- _What you have to do_: Sort through the data and copy the lines holding the word "index".

Web interface edit records
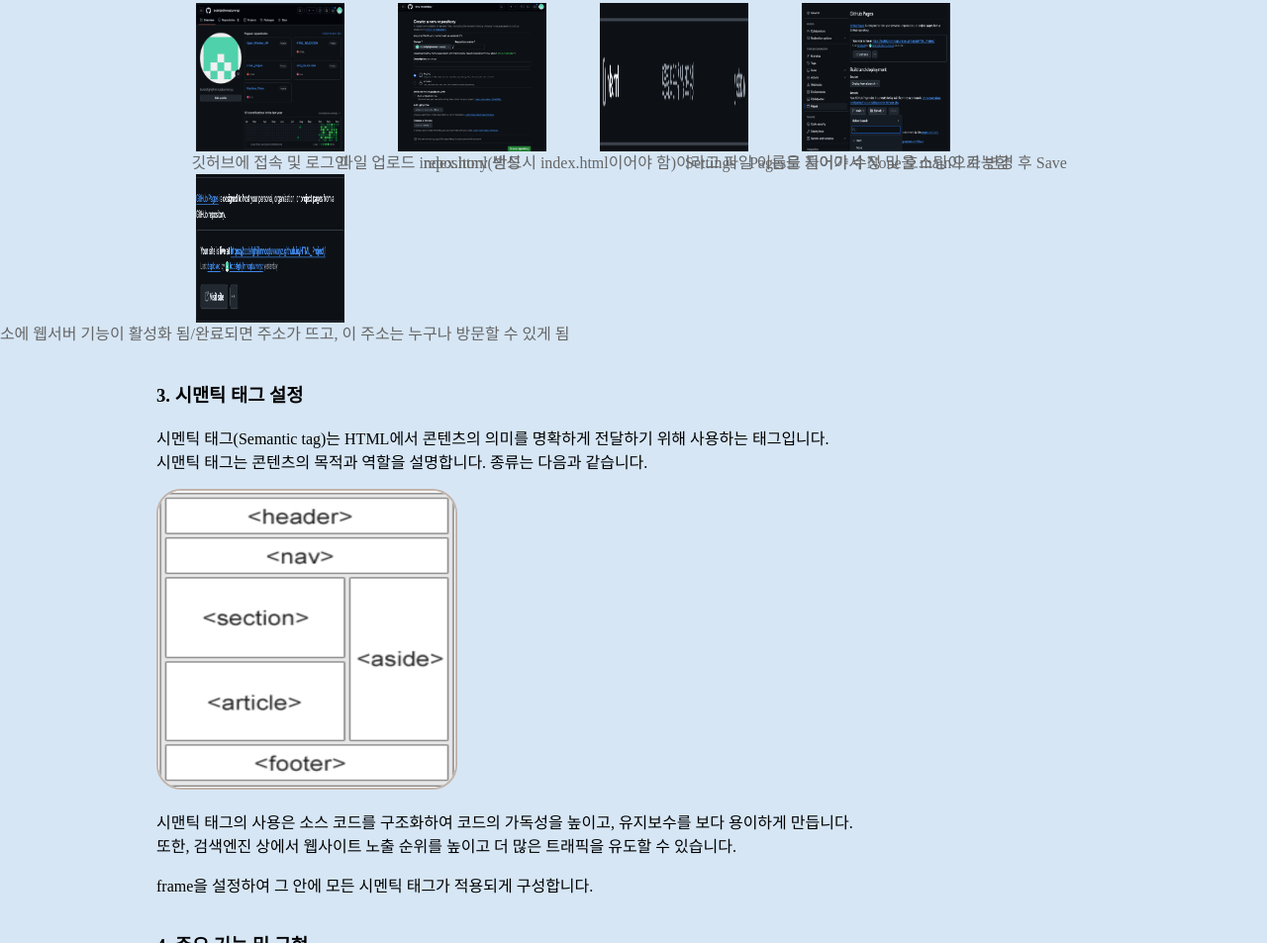
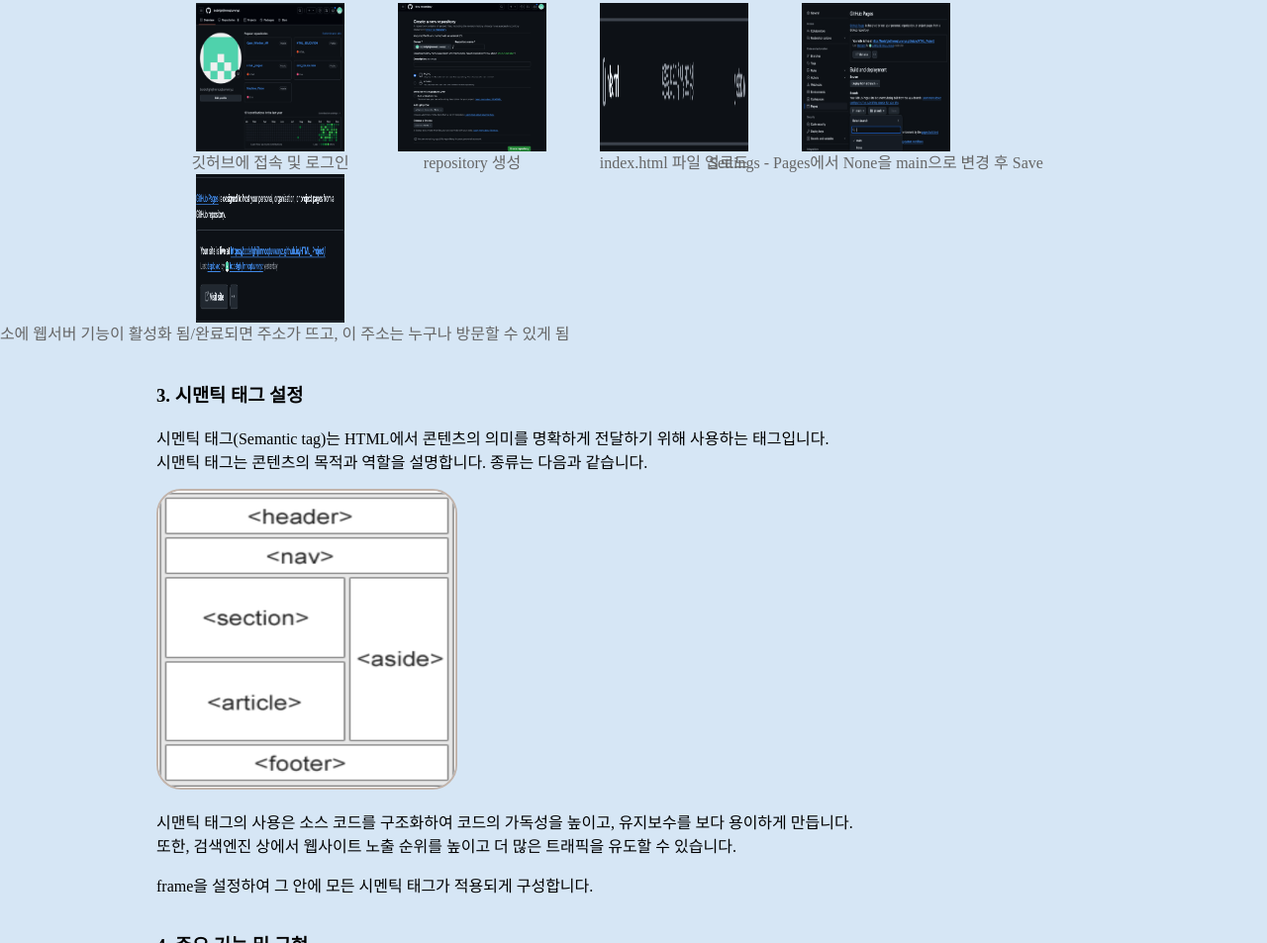
Before and after one commit to parkss1324/FrontEnd_Project, a plain HTML site: page frontEnd.html in a window 1280 px wide. Shown: the part 1442-2395 px from the top of the page at 99% size. Drawn offline with Linux system fonts and the light colour scheme.

Commit message:
프론트엔드 문구 추가

```diff
--- a/frontEnd.html
+++ b/frontEnd.html
@@ -103,13 +103,13 @@
                         <li>
                             <a href="#">
                                 <img src="frontend_03.png">
-                                <span>파일 업로드 index.html(반드시 index.html이어야 함)이라고 파일 이름을 지어야 수정 및 호스팅이 가능함</span>
+                                <span>index.html 파일 업로드</span>
                             </a>
                         </li>
                         <li>
                             <a href="#">
                                 <img src="frontend_04.png">
-                                <span>Settings - Pages로 들어가서 None을 main으로 변경 후 Save</span>
+                                <span>Settings - Pages에서 None을 main으로 변경 후 Save</span>
                             </a>
                         </li>
                         <li>
```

- _Reply to the exercise_:
-                                <span>파일 업로드 index.html(반드시 index.html이어야 함)이라고 파일 이름을 지어야 수정 및 호스팅이 가능함</span>
+                                <span>index.html 파일 업로드</span>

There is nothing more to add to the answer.